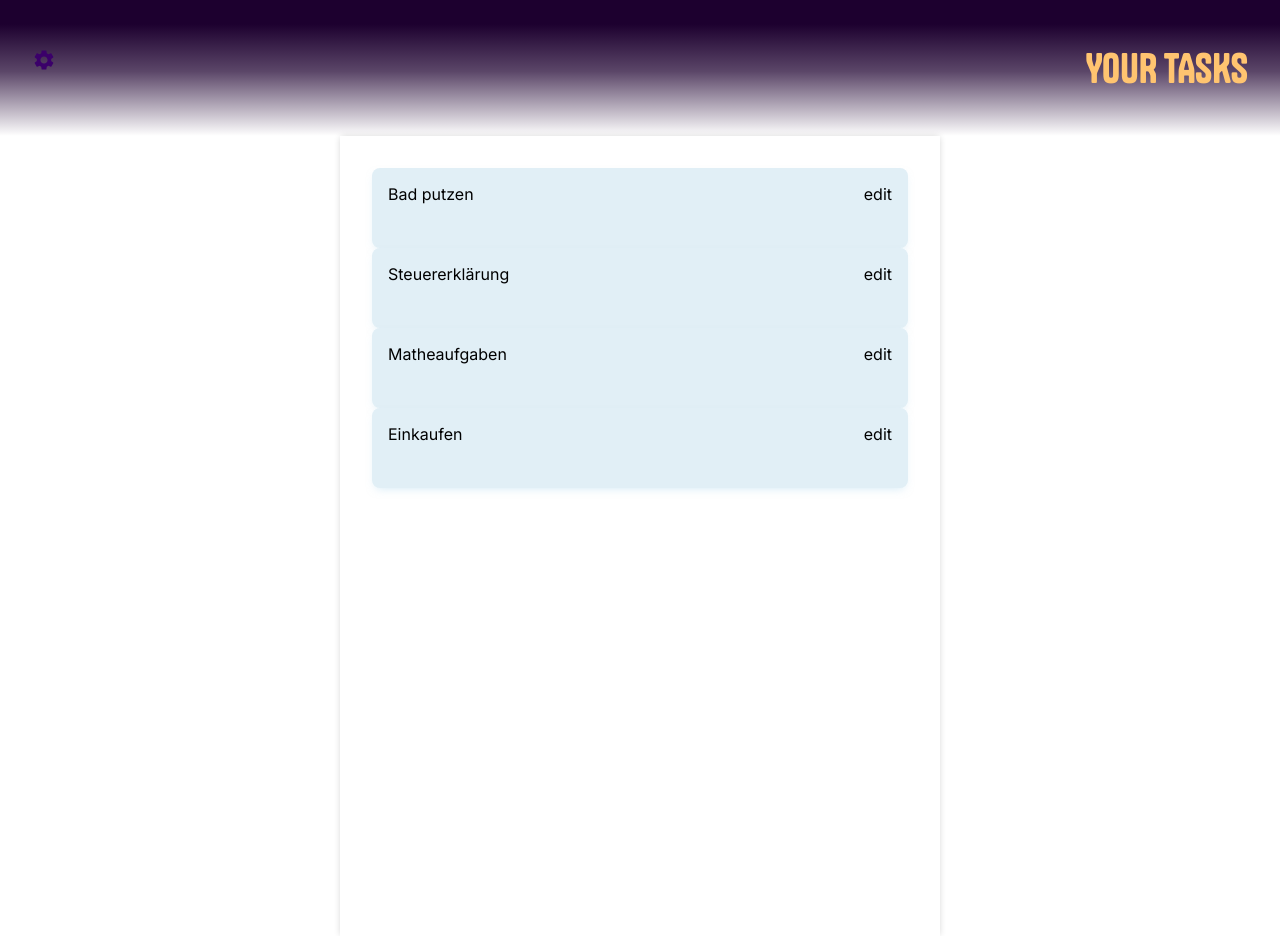
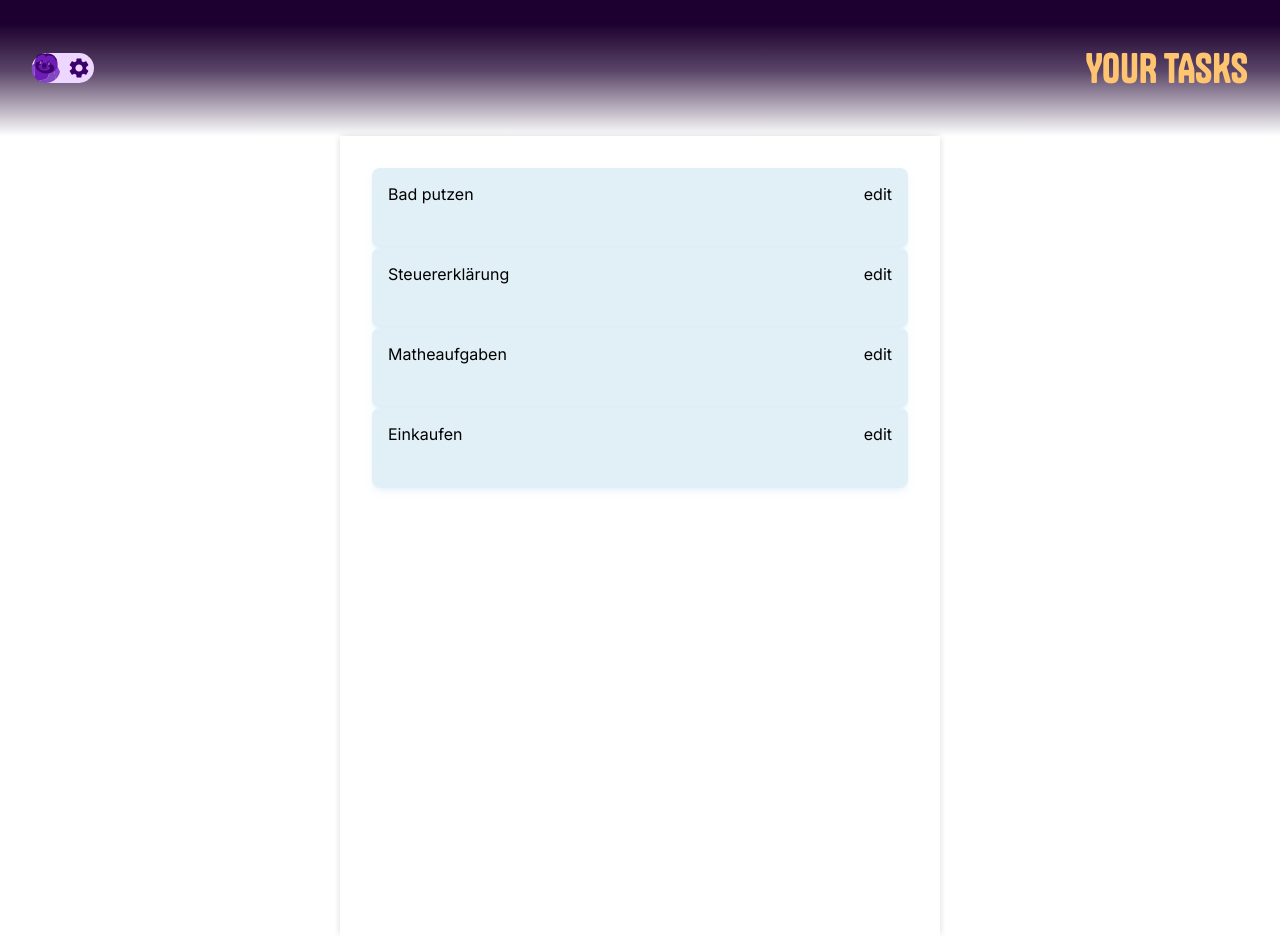
Before and after one commit to silvankammermann/baselhack23__kickass-todo-app-team-11, a Next.js app in the folder frontend/: page / in a window 1280 px wide. Built offline with nearby package versions, Linux system fonts and the light colour scheme.

Commit message:
Finish header

```diff
--- a/frontend/src/app/components/Header/Header.js
+++ b/frontend/src/app/components/Header/Header.js
@@ -1,12 +1,25 @@
 import styles from "./Header.module.css";
 import SettingsIcon from '@mui/icons-material/Settings';
+import Image from "next/image";
+import Link from "next/link";
 
 export default function Header({title}) {
+  const pbDimenstions = 30
+
   return (
     <header className={styles.header}>
-      <div className={styles.icons}>
-        <SettingsIcon className="fcolor--purple" />
-      </div>
+      <Link href="/settings">
+        <div className={styles.profile}>
+          <Image
+            className={styles.profile__img}
+            src="/images/sloth-profile.svg"
+            width={pbDimenstions}
+            height={pbDimenstions}
+            alt="Profile Pic"
+            />
+          <SettingsIcon className="fcolor--purple" />
+        </div>
+      </Link>
       <h1 className={styles.title}>{title}</h1>
     </header>
   );
--- a/frontend/src/app/components/Header/Header.module.css
+++ b/frontend/src/app/components/Header/Header.module.css
@@ -1,6 +1,7 @@
 .header {
   display: flex;
   justify-content: space-between;
+  align-items: center;
   background: var(--gradient_down);
   padding: 3rem 2rem;
 }
@@ -9,6 +10,21 @@
   display: flex;
 }
 
+.profile {
+  display: flex;
+  align-items: center;
+  justify-content: space-between;
+  gap: .3em;
+  padding-right: .2em;
+  background: var(--color_lightPurple);
+  height: 30px;
+  border-radius: 15px;
+}
+
+.profile__img {
+  transform: translateX(-1px);
+}
+
 .title {
   text-transform: uppercase;
   color: var(--color_yellow);
```
Also changed, not shown: frontend/public/images/sloth-profile.svg (added).
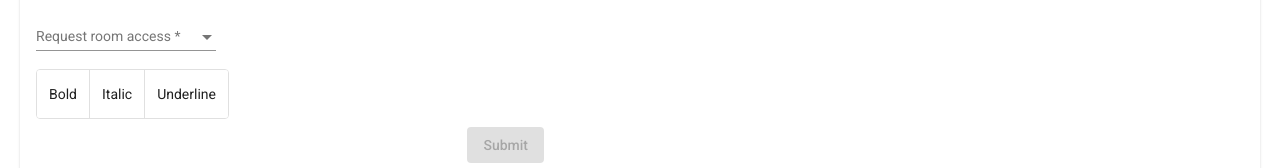
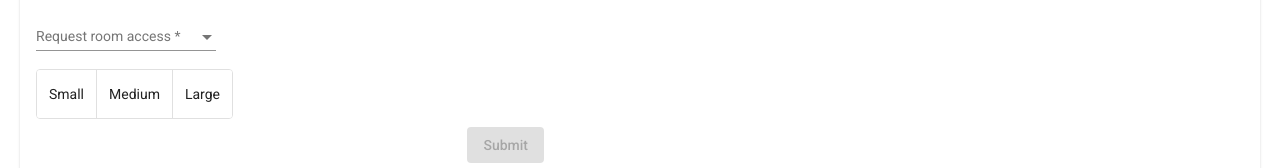
Before and after one commit to FabianGosebrink/angular-forms-example, an Angular app: page / in a window 1280 px wide. Shown: the part 346-514 px from the top of the page. Built offline with nearby package versions, Linux system fonts and the light colour scheme.

Commit message:
added better description

```diff
--- a/src/app/block-buttons/block-buttons.component.html
+++ b/src/app/block-buttons/block-buttons.component.html
@@ -1,7 +1,5 @@
 <mat-button-toggle-group name="fontStyle" aria-label="Font Style">
-  <mat-button-toggle (click)="setValue('bold')">Bold</mat-button-toggle>
-  <mat-button-toggle (click)="setValue('italic')">Italic</mat-button-toggle>
-  <mat-button-toggle (click)="setValue('underline')"
-    >Underline</mat-button-toggle
-  >
+  <mat-button-toggle (click)="setValue('small')">Small</mat-button-toggle>
+  <mat-button-toggle (click)="setValue('medium')">Medium</mat-button-toggle>
+  <mat-button-toggle (click)="setValue('large')">Large</mat-button-toggle>
 </mat-button-toggle-group>
```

####################

What is needed ::
Copy each line of the entries in which the string "scheme" is found.

Task output ::
Before and after one commit to silvankammermann/baselhack23__kickass-todo-app-team-11, a Next.js app in the folder frontend/: page / in a window 1280 px wide. Built offline with nearby package versions, Linux system fonts and the light colour scheme.
Before and after one commit to FabianGosebrink/angular-forms-example, an Angular app: page / in a window 1280 px wide. Shown: the part 346-514 px from the top of the page. Built offline with nearby package versions, Linux system fonts and the light colour scheme.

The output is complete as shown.